Some, however, aren’t as optimistic when it comes to water management in our state. Drought concerns, especially after the 2012 growing season, coupled with the news that certain areas of the state are being classified as over appropriated when it comes to the water supply, are keeping area farmers keenly attuned to all things water-related. When an area is deemed over appropriated, it means that the water demands on the area aren’t sustainable with existing supply. This is when the state’s Natural Resource Districts put restrictions on new applications for irrigated acres, transfers, and supplemental irrigation wells, as the Lower Elkhorn NRD board voted to do in November. The board did provide one caveat: It will grant up to 10 acres per project for those who want to complete a full circle for a pivot, up to 400 acres total, this according to Farm Journal Editor Nate Birt, on

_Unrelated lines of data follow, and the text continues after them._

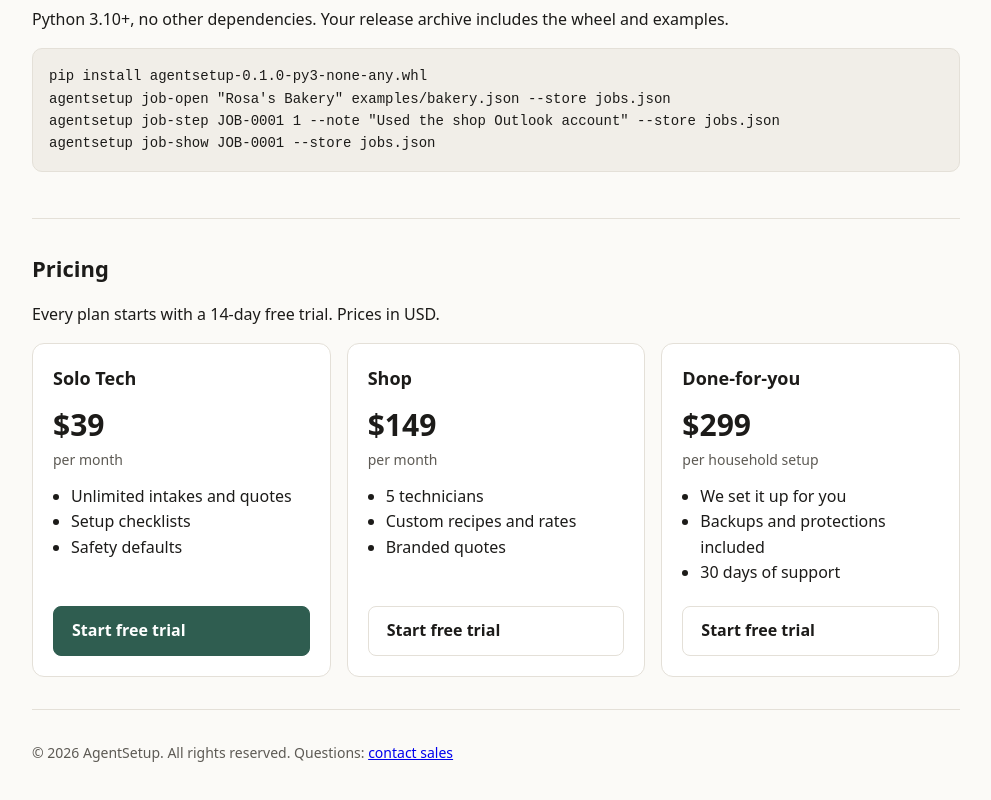
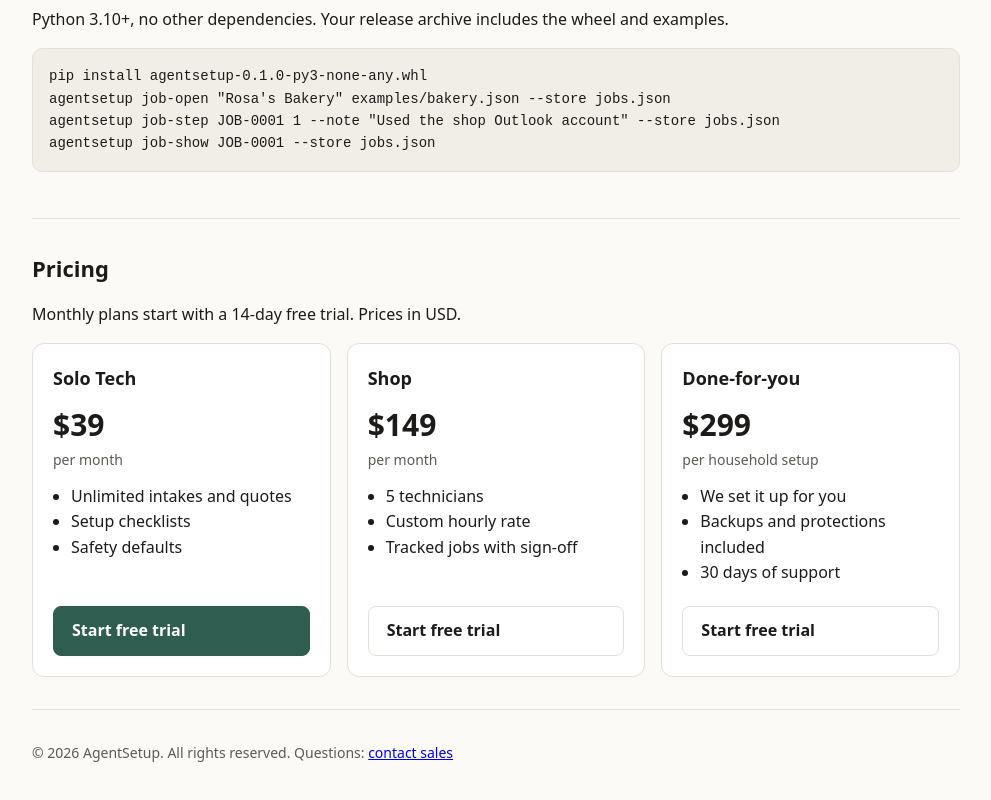
Before and after one commit to eliem08/agentsetup, a plain HTML site: page landing/index.html in a window 1280 px wide. Shown: the part 722-1522 px from the top of the page, without its empty margins (144-1135 px from the left). Drawn offline with Linux system fonts and the light colour scheme.

Commit message:
Pricing copy: list only what the software does; trial applies to monthly plans; plan note

```diff
--- a/landing/index.html
+++ b/landing/index.html
@@ -54,7 +54,7 @@ agentsetup job-show JOB-0001 --store jobs.json</code></pre>
   </section>
   <section>
     <h2>Pricing</h2>
-    <p>Every plan starts with a 14-day free trial. Prices in USD.</p>
+    <p>Monthly plans start with a 14-day free trial. Prices in USD.</p>
     <div class="grid">
       <article class="plan">
         <h3>Solo Tech</h3>
@@ -65,7 +65,7 @@ agentsetup job-show JOB-0001 --store jobs.json</code></pre>
       <article class="plan">
         <h3>Shop</h3>
         <p class="price">$149<span>per month</span></p>
-        <ul><li>5 technicians</li><li>Custom recipes and rates</li><li>Branded quotes</li></ul>
+        <ul><li>5 technicians</li><li>Custom hourly rate</li><li>Tracked jobs with sign-off</li></ul>
         <a class="btn" href="https://github.com/eliem08/agentsetup/issues/new?title=AgentSetup%20Shop&amp;labels=sales">Start free trial</a>
       </article>
       <article class="plan">
```
Also changed, not shown: 1 other file.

While we have a collective interest in maintaining good stewardship of our water resources, it’s also in our state’s economic interest to provide farmers the opportunity to make the most of their land, and the ability to irrigate helps not only them, but the Nebraska as a whole. A study by the Nebraska Farm Bureau found that irrigation helped both the state jobs outlook and the economy in 2012. More specifically, the study found that farmers’ ability to irrigate their crops contributed $11 billion to the economy that same year.

Regarding the important findings of the study, Nebraska Farm Bureau President Steve Nelson explained, “The major take away from the study is that water used for irrigation in agriculture plays a critical role in the state’s economy, whether it’s direct financial benefit or helping protect Nebraska jobs. Given that reality it’s critical we as a state continue to recognize its importance as we talk about future management of our state’s water resources and the role of irrigation in Nebraska agriculture.”

Potential limits on the amount of water producers are allowed to put onto the ground are putting pressure on farmers to become ever more efficient with their irrigation systems. Farmers are researching the best practices for irrigating their crops, whether it’s being smarter about when and how to apply water, to investing in the latest irrigation technology, such as soil moisture probes and variable rate pivots, to help them irrigate as efficiently as possible.

Meeting the needs of our own land and preserving our state’s natural resources is a delicate balancing act. Don’t go it alone—let UFARM help you make the best decisions for your land in light of changing demands.

Sources: (“Study Showed Irrigation Protected Jobs, Fueled Nebraska Economy in 2012.” Nebraska Farm Bureau. 23 Jul. 2013. Web. 19 Feb. 2014.)

(Birt, Nate. “Nebraska Water Woes.” Farm Journal. 20 Nov. 2013. Web. 19 Feb. 2014.)